[MATERIAL PROVIDED — start]

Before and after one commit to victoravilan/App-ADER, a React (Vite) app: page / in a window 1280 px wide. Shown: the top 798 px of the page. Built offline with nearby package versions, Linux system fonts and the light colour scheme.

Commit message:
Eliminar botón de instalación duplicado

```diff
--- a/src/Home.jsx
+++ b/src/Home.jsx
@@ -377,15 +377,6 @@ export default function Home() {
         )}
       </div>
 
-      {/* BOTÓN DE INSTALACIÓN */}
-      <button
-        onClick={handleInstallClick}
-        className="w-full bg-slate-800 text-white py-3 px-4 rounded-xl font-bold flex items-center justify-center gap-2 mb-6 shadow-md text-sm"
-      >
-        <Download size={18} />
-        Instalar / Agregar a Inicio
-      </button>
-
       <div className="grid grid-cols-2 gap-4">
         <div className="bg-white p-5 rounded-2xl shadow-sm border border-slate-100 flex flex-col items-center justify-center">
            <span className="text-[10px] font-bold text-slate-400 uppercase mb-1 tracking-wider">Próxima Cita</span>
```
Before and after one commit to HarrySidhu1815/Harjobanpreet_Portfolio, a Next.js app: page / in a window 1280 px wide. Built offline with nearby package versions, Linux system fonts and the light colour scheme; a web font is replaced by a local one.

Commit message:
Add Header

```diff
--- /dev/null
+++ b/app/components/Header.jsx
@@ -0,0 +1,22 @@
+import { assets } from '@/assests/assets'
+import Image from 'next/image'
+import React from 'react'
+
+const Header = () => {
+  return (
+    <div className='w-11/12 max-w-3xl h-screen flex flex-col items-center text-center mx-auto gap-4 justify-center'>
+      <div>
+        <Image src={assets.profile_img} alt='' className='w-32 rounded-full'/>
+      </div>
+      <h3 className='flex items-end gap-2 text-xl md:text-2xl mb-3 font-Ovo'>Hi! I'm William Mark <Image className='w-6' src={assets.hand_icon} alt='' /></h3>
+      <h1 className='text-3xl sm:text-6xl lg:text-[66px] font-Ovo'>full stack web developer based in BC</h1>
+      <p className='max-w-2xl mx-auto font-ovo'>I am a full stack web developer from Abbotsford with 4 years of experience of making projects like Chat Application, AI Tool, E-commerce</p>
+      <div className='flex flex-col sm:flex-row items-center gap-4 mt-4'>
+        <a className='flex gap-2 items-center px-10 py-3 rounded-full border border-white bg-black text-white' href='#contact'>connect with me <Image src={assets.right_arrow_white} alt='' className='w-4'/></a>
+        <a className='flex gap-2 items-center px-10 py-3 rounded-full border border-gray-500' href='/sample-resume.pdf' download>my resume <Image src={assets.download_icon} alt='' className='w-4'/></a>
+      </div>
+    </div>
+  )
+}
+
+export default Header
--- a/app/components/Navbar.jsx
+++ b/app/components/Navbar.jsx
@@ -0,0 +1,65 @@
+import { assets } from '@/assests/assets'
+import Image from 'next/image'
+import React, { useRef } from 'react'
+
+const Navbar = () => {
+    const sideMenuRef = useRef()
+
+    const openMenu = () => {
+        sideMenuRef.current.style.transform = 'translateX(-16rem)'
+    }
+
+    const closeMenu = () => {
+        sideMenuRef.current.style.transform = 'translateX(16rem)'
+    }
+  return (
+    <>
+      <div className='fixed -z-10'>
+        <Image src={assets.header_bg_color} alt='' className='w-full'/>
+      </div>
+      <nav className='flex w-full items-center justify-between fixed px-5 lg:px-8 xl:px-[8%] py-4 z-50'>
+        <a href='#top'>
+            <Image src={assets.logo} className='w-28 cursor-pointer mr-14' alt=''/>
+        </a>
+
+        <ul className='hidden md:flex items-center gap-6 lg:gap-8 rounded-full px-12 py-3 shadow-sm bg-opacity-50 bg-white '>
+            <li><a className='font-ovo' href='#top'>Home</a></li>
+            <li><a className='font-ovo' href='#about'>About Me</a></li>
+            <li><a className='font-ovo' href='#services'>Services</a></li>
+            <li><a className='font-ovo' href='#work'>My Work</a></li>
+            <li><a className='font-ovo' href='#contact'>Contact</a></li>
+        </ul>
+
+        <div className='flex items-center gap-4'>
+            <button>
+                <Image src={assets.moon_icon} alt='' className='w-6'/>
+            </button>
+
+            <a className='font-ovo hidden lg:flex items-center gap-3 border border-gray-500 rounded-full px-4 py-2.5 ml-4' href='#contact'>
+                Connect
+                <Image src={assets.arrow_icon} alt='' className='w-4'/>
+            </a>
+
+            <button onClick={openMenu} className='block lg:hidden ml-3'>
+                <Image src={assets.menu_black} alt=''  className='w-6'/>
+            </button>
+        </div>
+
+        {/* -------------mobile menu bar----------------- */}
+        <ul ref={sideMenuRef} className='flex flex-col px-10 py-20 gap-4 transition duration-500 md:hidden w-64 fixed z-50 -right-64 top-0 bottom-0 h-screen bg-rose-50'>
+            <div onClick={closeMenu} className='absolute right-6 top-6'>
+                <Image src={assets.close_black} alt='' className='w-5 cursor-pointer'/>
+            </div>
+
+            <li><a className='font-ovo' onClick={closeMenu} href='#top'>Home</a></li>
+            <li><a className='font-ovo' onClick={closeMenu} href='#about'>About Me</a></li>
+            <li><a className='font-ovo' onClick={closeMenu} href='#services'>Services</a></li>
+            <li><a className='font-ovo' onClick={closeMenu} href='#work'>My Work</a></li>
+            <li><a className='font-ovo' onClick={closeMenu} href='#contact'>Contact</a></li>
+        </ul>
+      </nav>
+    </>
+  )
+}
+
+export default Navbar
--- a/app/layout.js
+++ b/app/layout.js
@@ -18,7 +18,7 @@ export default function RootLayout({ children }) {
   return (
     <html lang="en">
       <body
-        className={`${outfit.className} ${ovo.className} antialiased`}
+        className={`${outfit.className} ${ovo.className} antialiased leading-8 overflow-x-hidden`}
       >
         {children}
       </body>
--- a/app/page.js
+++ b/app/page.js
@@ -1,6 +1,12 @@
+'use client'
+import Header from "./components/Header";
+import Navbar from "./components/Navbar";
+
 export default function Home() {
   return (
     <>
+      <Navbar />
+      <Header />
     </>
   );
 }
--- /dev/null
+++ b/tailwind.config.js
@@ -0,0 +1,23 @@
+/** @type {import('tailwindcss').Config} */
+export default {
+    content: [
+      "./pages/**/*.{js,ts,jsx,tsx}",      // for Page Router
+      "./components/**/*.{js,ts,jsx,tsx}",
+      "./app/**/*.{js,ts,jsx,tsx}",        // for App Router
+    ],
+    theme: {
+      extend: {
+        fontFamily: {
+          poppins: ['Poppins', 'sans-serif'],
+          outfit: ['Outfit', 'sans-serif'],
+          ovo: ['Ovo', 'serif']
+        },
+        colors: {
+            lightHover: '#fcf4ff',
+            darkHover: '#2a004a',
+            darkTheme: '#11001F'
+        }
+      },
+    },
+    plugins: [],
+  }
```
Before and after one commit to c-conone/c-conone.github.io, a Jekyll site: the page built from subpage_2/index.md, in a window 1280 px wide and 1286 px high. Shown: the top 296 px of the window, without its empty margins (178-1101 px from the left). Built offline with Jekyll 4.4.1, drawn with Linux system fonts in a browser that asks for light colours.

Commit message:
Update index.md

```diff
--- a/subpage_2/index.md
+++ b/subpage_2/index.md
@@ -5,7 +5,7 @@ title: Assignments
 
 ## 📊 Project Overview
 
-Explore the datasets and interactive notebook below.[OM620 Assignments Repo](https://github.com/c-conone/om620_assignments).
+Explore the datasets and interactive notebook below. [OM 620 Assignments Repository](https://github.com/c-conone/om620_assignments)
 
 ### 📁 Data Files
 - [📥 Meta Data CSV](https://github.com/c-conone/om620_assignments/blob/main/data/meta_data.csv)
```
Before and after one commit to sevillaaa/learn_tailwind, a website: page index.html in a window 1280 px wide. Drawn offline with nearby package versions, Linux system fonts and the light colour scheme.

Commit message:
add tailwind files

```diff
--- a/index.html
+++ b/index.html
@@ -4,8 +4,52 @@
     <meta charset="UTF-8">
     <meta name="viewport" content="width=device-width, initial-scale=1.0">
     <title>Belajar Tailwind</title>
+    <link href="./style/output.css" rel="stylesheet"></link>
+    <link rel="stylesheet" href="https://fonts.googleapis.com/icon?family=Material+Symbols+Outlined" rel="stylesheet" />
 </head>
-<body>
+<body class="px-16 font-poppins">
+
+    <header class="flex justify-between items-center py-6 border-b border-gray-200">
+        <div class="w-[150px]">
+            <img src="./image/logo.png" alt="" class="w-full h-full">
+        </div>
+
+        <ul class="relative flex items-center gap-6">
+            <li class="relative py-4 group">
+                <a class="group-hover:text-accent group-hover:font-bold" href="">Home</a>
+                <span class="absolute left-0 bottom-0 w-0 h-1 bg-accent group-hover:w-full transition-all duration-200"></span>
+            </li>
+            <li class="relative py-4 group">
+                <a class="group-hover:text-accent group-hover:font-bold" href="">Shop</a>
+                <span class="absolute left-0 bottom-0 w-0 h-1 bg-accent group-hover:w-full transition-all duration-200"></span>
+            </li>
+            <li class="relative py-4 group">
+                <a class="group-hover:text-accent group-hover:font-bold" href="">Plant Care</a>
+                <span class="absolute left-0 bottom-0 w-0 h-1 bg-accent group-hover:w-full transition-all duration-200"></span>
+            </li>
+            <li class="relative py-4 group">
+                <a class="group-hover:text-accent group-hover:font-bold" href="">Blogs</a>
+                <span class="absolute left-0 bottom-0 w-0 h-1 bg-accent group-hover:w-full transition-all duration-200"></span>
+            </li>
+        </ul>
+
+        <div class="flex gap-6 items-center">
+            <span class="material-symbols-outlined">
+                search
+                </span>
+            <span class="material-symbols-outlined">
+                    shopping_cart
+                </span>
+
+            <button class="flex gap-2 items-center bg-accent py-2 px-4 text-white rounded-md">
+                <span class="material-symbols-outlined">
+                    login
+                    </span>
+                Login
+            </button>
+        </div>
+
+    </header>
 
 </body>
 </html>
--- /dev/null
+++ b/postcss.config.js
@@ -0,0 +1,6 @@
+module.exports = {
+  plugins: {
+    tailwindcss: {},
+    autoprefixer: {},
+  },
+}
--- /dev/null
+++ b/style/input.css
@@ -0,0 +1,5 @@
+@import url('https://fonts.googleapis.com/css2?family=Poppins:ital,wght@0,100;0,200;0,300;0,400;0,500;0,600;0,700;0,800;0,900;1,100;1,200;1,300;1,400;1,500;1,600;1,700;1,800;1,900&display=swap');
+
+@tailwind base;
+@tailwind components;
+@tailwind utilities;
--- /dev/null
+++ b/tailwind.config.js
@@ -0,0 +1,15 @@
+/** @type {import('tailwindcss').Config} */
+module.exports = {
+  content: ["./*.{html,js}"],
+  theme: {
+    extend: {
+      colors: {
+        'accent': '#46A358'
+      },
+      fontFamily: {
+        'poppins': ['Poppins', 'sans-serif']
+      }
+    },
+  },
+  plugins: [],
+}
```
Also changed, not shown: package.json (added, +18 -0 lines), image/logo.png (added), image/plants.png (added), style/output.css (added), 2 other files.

[MATERIAL PROVIDED — finish]

WORK TO BE COMPLETED: Lines from the entries that contain the word "html" are what the answer must hold.

TASK RESULT:
     <html lang="en">
Before and after one commit to sevillaaa/learn_tailwind, a website: page index.html in a window 1280 px wide. Drawn offline with nearby package versions, Linux system fonts and the light colour scheme.
--- a/index.html
+++ b/index.html
 </html>
+  content: ["./*.{html,js}"],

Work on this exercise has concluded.